• cancer;
  • exercise;
  • reactive oxygen species;
  • brain microvasculature;
  • metastasis;
  • tight junction

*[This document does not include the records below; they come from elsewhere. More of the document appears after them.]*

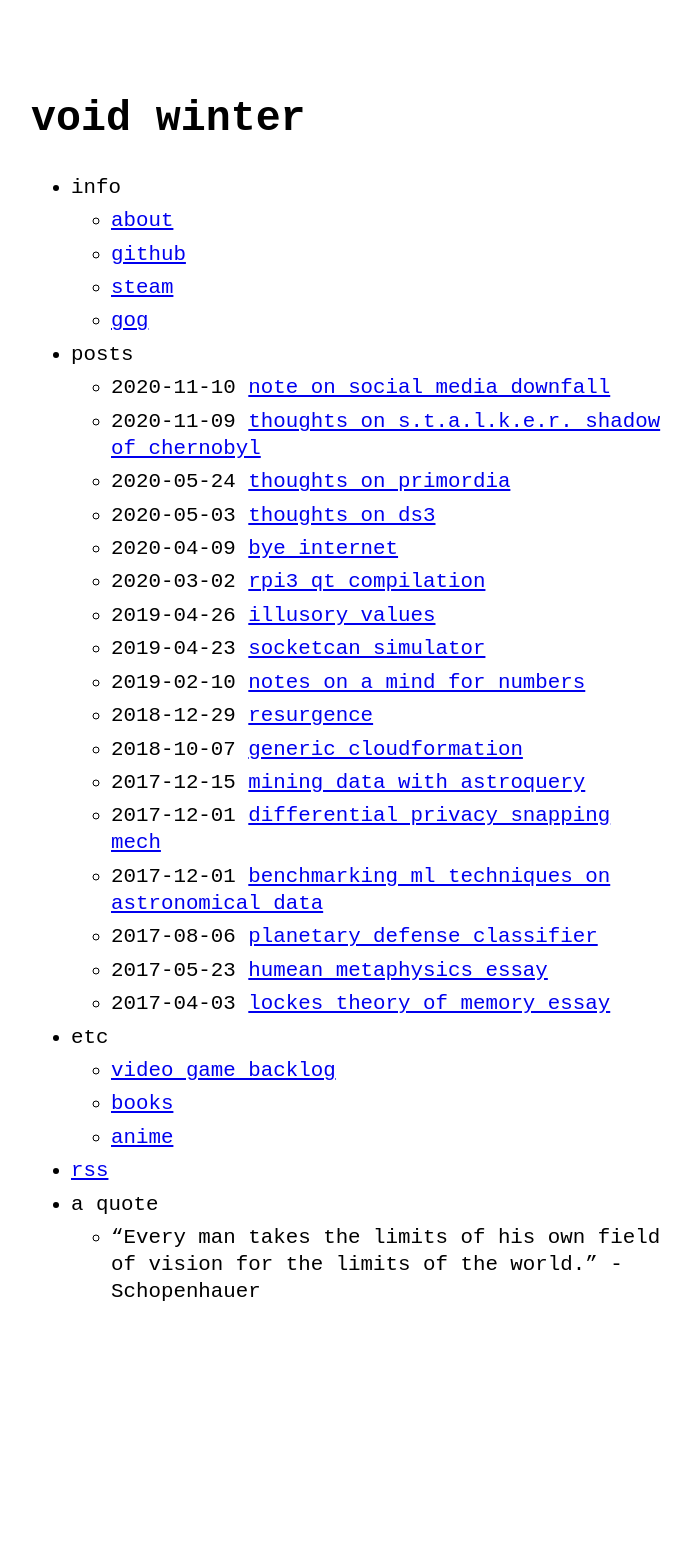
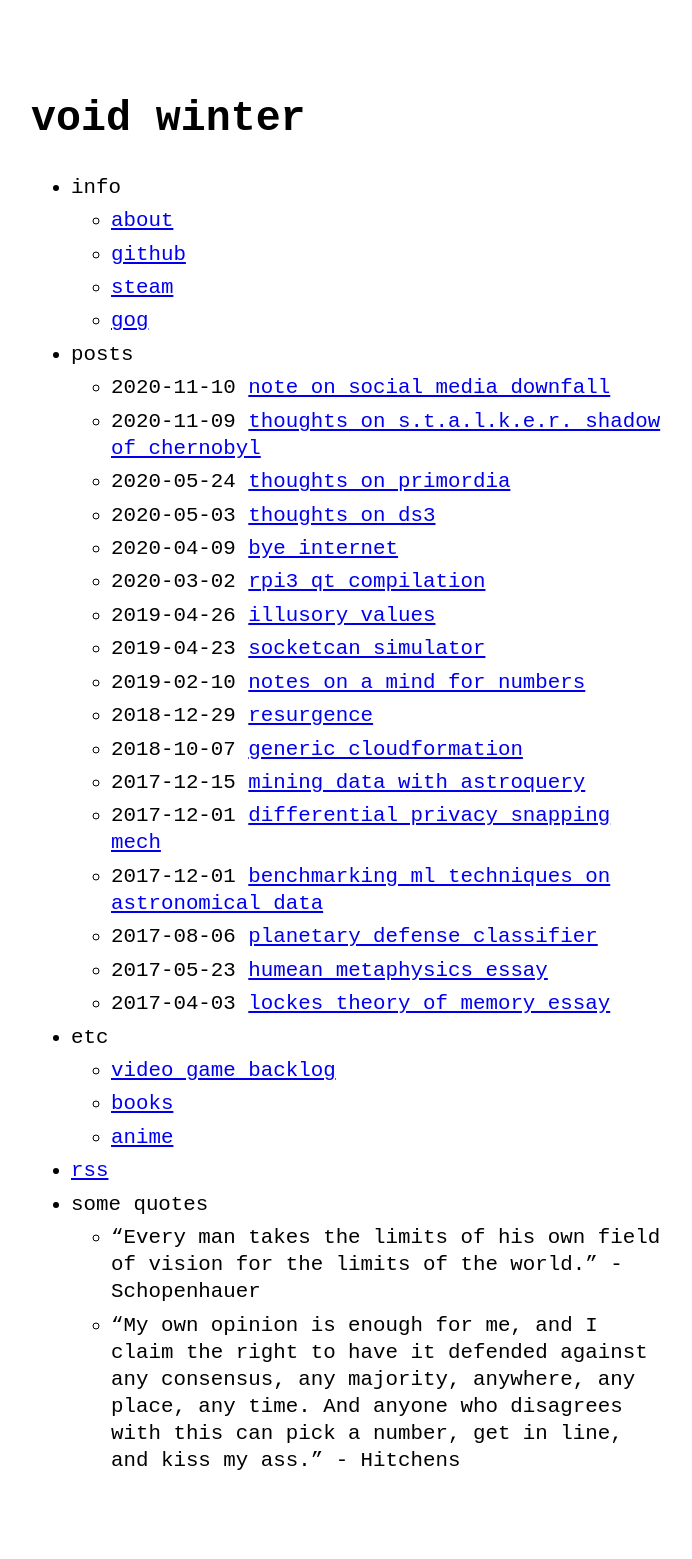
Before and after one commit to deadoceans/deadoceans.github.io, a Jekyll site: the page built from index.md, in a window 1280 px wide. Shown: the whole page, without its empty margins (289-981 px from the left). Built offline with Jekyll 4.4.1, drawn with Linux system fonts in a browser that asks for light colours; before the commit the page ends 1390 px from its top, so only the background shows below that.

Commit message:
Update menu.yml

```diff
--- a/_data/menu.yml
+++ b/_data/menu.yml
@@ -32,8 +32,10 @@ entries:
   - title: rss
     url: feed.xml
 
-  - title: a quote
+  - title: some quotes
     url: false
     entries:
       - title: “Every man takes the limits of his own field of vision for the limits of the world.” - Schopenhauer
         url: false
+      - title: “My own opinion is enough for me, and I claim the right to have it defended against any consensus, any majority, anywhere, any place, any time. And anyone who disagrees with this can pick a number, get in line, and kiss my ass.” - Hitchens
+        url: false
```
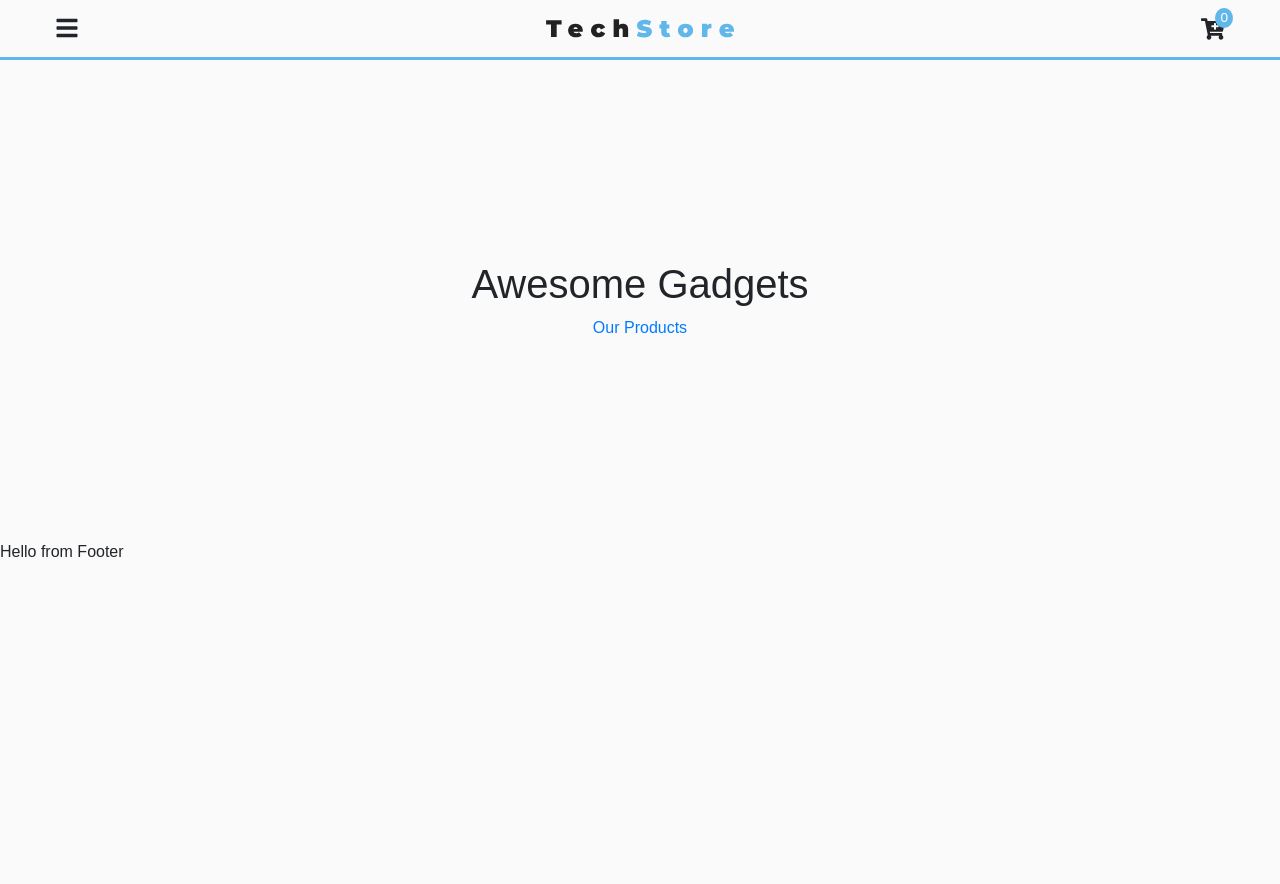
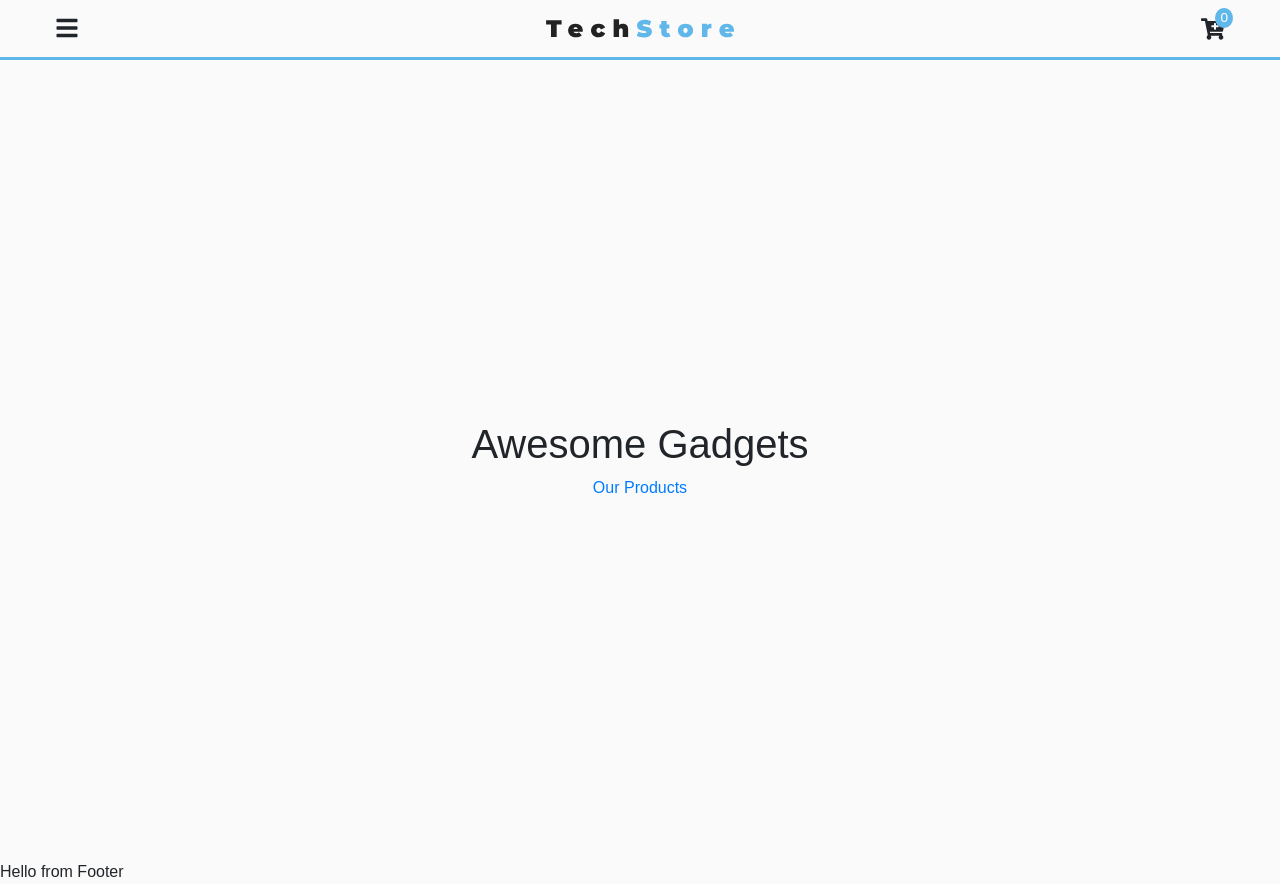
Before and after one commit to lopeselio/Gadget-Store-React, a React (Create React App) app: page / in a window 1280 px wide. Before the commit the page ends 800 px from the top, so only its background shows below. Built offline with nearby package versions, Linux system fonts and the light colour scheme.

Commit message:
max propo

```diff
--- a/src/pages/HomePage.js
+++ b/src/pages/HomePage.js
@@ -6,7 +6,7 @@ import { Link } from 'react-router-dom'
 export default function HomePage () {
   return (
     <>
-      <HeroPage title='Awesome Gadgets'>
+      <HeroPage title='Awesome Gadgets' max='true'>
         <Link to='/products'>Our Products</Link>
       </HeroPage>
     </>
```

The American Cancer Society estimated 1.5 million new cancer cases in the United States in 2012. Although the exact number is not known, it is estimated that brain metastases occur in 20–40% of cancer patients (39). Owing to the complexity of development and the variation in tumor etiology, therapy options have been limited for a number of cancers, whereas progressive treatments have been successful for some malignancies. Combining treatment strategies has shown potential to increase positive outcomes; however, cancer remains a formidable diagnosis with no true cure. Many researchers have focused on alternative forms of cancer prevention or treatment to slow cancer progression. Studies have shown that with moderate, regular exercise signaling pathways associated with increased antioxidant activity and cellular repair are upregulated in vascular tissue; however, the physiological mechanisms are poorly understood. The purpose of this review is to examine the current literature to better understand the impact of exercise on cancer progression and tumor metastasis and discuss potential redox-related signaling in the vasculature that may be involved. © 2013 IUBMB Life, 65(7):565–571, 2013.